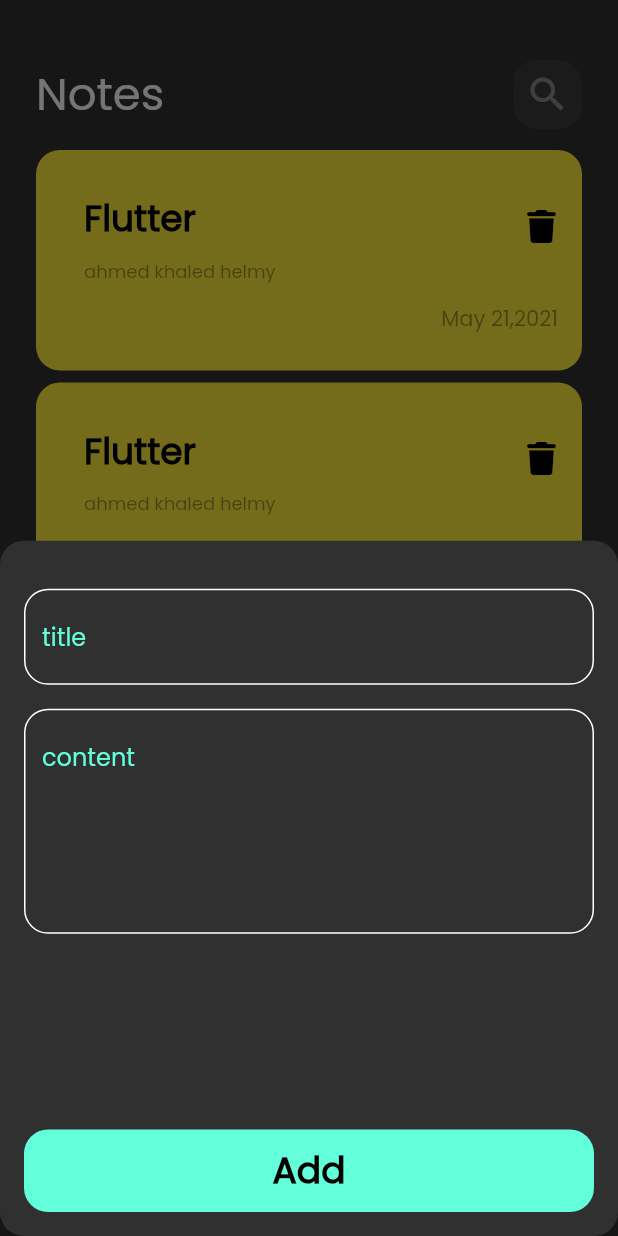
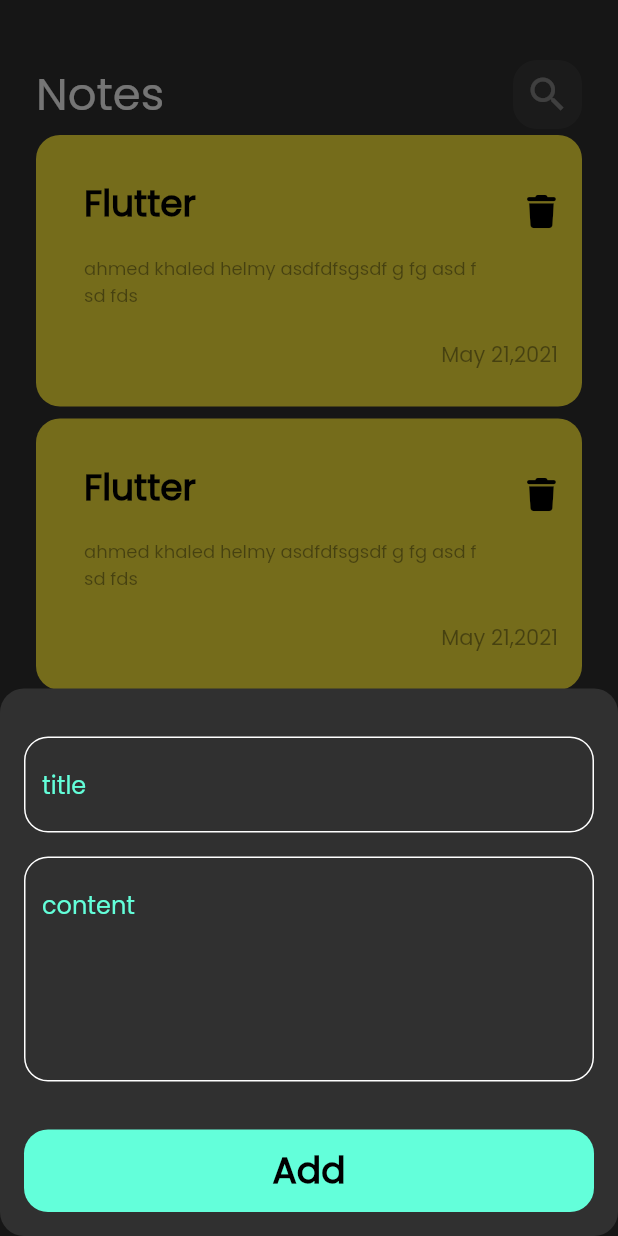
Before and after one commit to ahmed-KhaleD1/notes_app, a Flutter app: the screen it shows after launch, after a tap on the "add" icon, on a phone screen of 412 x 824 dp. Run offline on Flutter 3.47's test engine with Material 2 defaults, Android fonts, the phone set to English and light mode, and no system bars; our stand-ins replace font_awesome_flutter, hive, hive_flutter; accounts and stored records are empty.

Commit message:
complete add bottom sheet view

```diff
--- a/lib/constants.dart
+++ b/lib/constants.dart
@@ -1,3 +1,4 @@
 import 'package:flutter/material.dart';
 
 const Color KPrimaryColor = Color(0xff63FFDA);
+const String kNotesBox = 'note_box';
--- a/lib/main.dart
+++ b/lib/main.dart
@@ -1,7 +1,13 @@
 import 'package:flutter/material.dart';
+import 'package:hive_flutter/hive_flutter.dart';
+import 'package:notes_app/views/edit_note_view.dart';
 import 'package:notes_app/views/notes_view.dart';
 
-void main() {
+import 'constants.dart';
+
+void main() async {
+  await Hive.initFlutter();
+  await Hive.openBox(kNotesBox);
   runApp(const NotesApp());
 }
 
@@ -11,9 +17,13 @@ class NotesApp extends StatelessWidget {
   @override
   Widget build(BuildContext context) {
     return MaterialApp(
+      routes: {
+        NotesView.id: (context) => const NotesView(),
+        EditNoteView.id: (context) => const EditNoteView(),
+      },
       debugShowCheckedModeBanner: false,
       theme: ThemeData(brightness: Brightness.dark, fontFamily: 'Poppins'),
-      home: const NotesView(),
+      initialRoute: NotesView.id,
     );
   }
 }
--- a/lib/views/notes_view.dart
+++ b/lib/views/notes_view.dart
@@ -5,6 +5,7 @@ import '../widgets/notes_view_body.dart';
 
 class NotesView extends StatelessWidget {
   const NotesView({super.key});
+  static String id = 'Note View';
 
   @override
   Widget build(BuildContext context) {
--- /dev/null
+++ b/lib/widgets/add_note_form.dart
@@ -0,0 +1,59 @@
+import 'package:flutter/material.dart';
+import 'package:notes_app/widgets/custom_botton.dart';
+import 'package:notes_app/widgets/custom_textfield.dart';
+
+class AddNoteForm extends StatefulWidget {
+  const AddNoteForm({
+    super.key,
+  });
+
+  @override
+  State<AddNoteForm> createState() => _AddNoteFormState();
+}
+
+class _AddNoteFormState extends State<AddNoteForm> {
+  GlobalKey<FormState> formKey = GlobalKey();
+  AutovalidateMode autovalidateMode = AutovalidateMode.disabled;
+  String? title, subTitle;
+  @override
+  Widget build(BuildContext context) {
+    return Form(
+      key: formKey,
+      autovalidateMode: autovalidateMode,
+      child: Column(
+        children: [
+          CustomTextField(
+            hintText: 'title',
+            onSaved: (value) {
+              title = value;
+            },
+          ),
+          SizedBox(
+            height: 16,
+          ),
+          CustomTextField(
+            hintText: 'content',
+            maxLine: 5,
+            onSaved: (value) {
+              subTitle = value;
+            },
+          ),
+          SizedBox(
+            height: 32,
+          ),
+          CustomButton(
+            onTap: () {
+              if (formKey.currentState!.validate()) {
+                formKey.currentState!.save();
+              } else {
+                setState(() {
+                  autovalidateMode = AutovalidateMode.always;
+                });
+              }
+            },
+          )
+        ],
+      ),
+    );
+  }
+}
--- a/lib/widgets/bottom_sheet_body.dart
+++ b/lib/widgets/bottom_sheet_body.dart
@@ -1,6 +1,5 @@
 import 'package:flutter/material.dart';
-import 'package:notes_app/widgets/custom_botton.dart';
-import 'package:notes_app/widgets/custom_textfield.dart';
+import 'package:notes_app/widgets/add_note_form.dart';
 
 class BottomSheetBody extends StatelessWidget {
   const BottomSheetBody({
@@ -11,19 +10,8 @@ class BottomSheetBody extends StatelessWidget {
   Widget build(BuildContext context) {
     return const Padding(
       padding: EdgeInsets.fromLTRB(16, 32, 16, 16),
-      child: Column(
-        children: [
-          CustomTextField(hintText: 'title'),
-          SizedBox(
-            height: 16,
-          ),
-          CustomTextField(
-            hintText: 'content',
-            maxLine: 5,
-          ),
-          Spacer(),
-          CustomButton()
-        ],
+      child: SingleChildScrollView(
+        child: AddNoteForm(),
       ),
     );
   }
--- a/lib/widgets/custom_appbar.dart
+++ b/lib/widgets/custom_appbar.dart
@@ -3,18 +3,22 @@ import 'package:flutter/material.dart';
 import 'package:notes_app/widgets/custom_icon.dart';
 
 class CustomAppbar extends StatelessWidget {
-  const CustomAppbar({super.key});
+  const CustomAppbar({super.key, required this.title, required this.icon});
 
+  final String title;
+  final IconData icon;
   @override
   Widget build(BuildContext context) {
-    return const Row(
+    return Row(
+      mainAxisAlignment: MainAxisAlignment.spaceBetween,
       children: [
         Text(
-          'Notes',
-          style: TextStyle(fontSize: 30),
+          title,
+          style: const TextStyle(fontSize: 30),
         ),
-        Spacer(),
-        CustomIcon()
+        CustomIcon(
+          icon: icon,
+        )
       ],
     );
   }
--- a/lib/widgets/custom_botton.dart
+++ b/lib/widgets/custom_botton.dart
@@ -2,14 +2,15 @@ import 'package:flutter/material.dart';
 import 'package:notes_app/constants.dart';
 
 class CustomButton extends StatelessWidget {
-  const CustomButton({super.key});
+  const CustomButton({super.key, required this.onTap});
 
+  final VoidCallback onTap;
 //final VoidCallback onTap;
 
   @override
   Widget build(BuildContext context) {
     return GestureDetector(
-      onTap: () {},
+      onTap: onTap,
       child: Container(
         width: MediaQuery.of(context).size.width,
         height: 55,
--- a/lib/widgets/custom_icon.dart
+++ b/lib/widgets/custom_icon.dart
@@ -1,7 +1,9 @@
 import 'package:flutter/material.dart';
 
 class CustomIcon extends StatelessWidget {
-  const CustomIcon({super.key});
+  const CustomIcon({super.key, required this.icon});
+
+  final IconData icon;
 
   @override
   Widget build(BuildContext context) {
@@ -13,7 +15,7 @@ class CustomIcon extends StatelessWidget {
         borderRadius: BorderRadius.circular(16),
       ),
       child: Icon(
-        Icons.search,
+        icon,
         size: 30,
         color: Colors.white.withOpacity(0.4),
       ),
--- a/lib/widgets/custom_textfield.dart
+++ b/lib/widgets/custom_textfield.dart
@@ -2,25 +2,30 @@ import 'package:flutter/material.dart';
 import 'package:notes_app/constants.dart';
 
 class CustomTextField extends StatelessWidget {
-  const CustomTextField({super.key, required this.hintText, this.maxLine = 1});
+  const CustomTextField(
+      {super.key, required this.hintText, this.maxLine = 1, this.onSaved});
 
   final String hintText;
   final int maxLine;
-
+  final void Function(String?)? onSaved;
   @override
   Widget build(BuildContext context) {
     return TextFormField(
       maxLines: maxLine,
+      onSaved: onSaved,
       validator: (value) {
-        if (value!.isEmpty) {
-          return '$hintText is empty';
+        if (value?.isEmpty ?? true) {
+          return '$hintText is required';
+        } else {
+          return null;
         }
       },
       decoration: InputDecoration(
           hintStyle: const TextStyle(color: KPrimaryColor),
           hintText: hintText,
           focusedBorder: textFieldBorder(KPrimaryColor),
-          enabledBorder: textFieldBorder()),
+          enabledBorder: textFieldBorder(),
+          border: textFieldBorder()),
     );
   }
 
--- a/lib/widgets/note_item.dart
+++ b/lib/widgets/note_item.dart
@@ -1,12 +1,17 @@
 import 'package:flutter/material.dart';
 import 'package:font_awesome_flutter/font_awesome_flutter.dart';
+import 'package:notes_app/views/edit_note_view.dart';
 
 class NotesItem extends StatelessWidget {
   const NotesItem({super.key});
 
   @override
   Widget build(BuildContext context) {
-    return Padding(
+    return GestureDetector(
+      onTap: () {
+        Navigator.pushNamed(context, EditNoteView.id);
+      },
+      child: Padding(
         padding: const EdgeInsets.symmetric(vertical: 4),
         child: Container(
           padding: const EdgeInsets.only(left: 16, top: 24, bottom: 24),
@@ -25,9 +30,9 @@ class NotesItem extends StatelessWidget {
                 ),
               ),
               subtitle: Padding(
-              padding: const EdgeInsets.symmetric(vertical: 8.0),
+                padding: const EdgeInsets.symmetric(vertical: 16.0),
                 child: Text(
-                'ahmed khaled helmy',
+                  'ahmed khaled helmy asdfdfsgsdf g fg asd f sd fds',
                   style: TextStyle(
                       color: Colors.black.withOpacity(0.4), fontSize: 12),
                 ),
@@ -47,6 +52,7 @@ class NotesItem extends StatelessWidget {
             )
           ]),
         ),
+      ),
     );
   }
 }
--- a/lib/widgets/notes_view_body.dart
+++ b/lib/widgets/notes_view_body.dart
@@ -13,10 +13,7 @@ class NotesViewBody extends StatelessWidget {
         SizedBox(
           height: 40,
         ),
-        CustomAppbar(),
-        SizedBox(
-          height: 10,
-        ),
+        CustomAppbar(title: 'Notes', icon: Icons.search),
         Expanded(child: NotesList())
       ]),
     );
```
Also changed, not shown: lib/models/note_model.dart (added, +20 -0 lines), lib/views/edit_note_view.dart (added, +15 -0 lines), lib/widgets/edit_note_view_body.dart (added, +26 -0 lines), pubspec.yaml (+7 -16 lines), lib/models/note_model.g.dart (added), pubspec.lock, 1 other file. Lines whose indentation alone changed are shown as unchanged.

########################################

Problem details — Among the lines above, find those with the word "symmetric". Copy them.

Written solution —
         padding: const EdgeInsets.symmetric(vertical: 4),
-              padding: const EdgeInsets.symmetric(vertical: 8.0),
+                padding: const EdgeInsets.symmetric(vertical: 16.0),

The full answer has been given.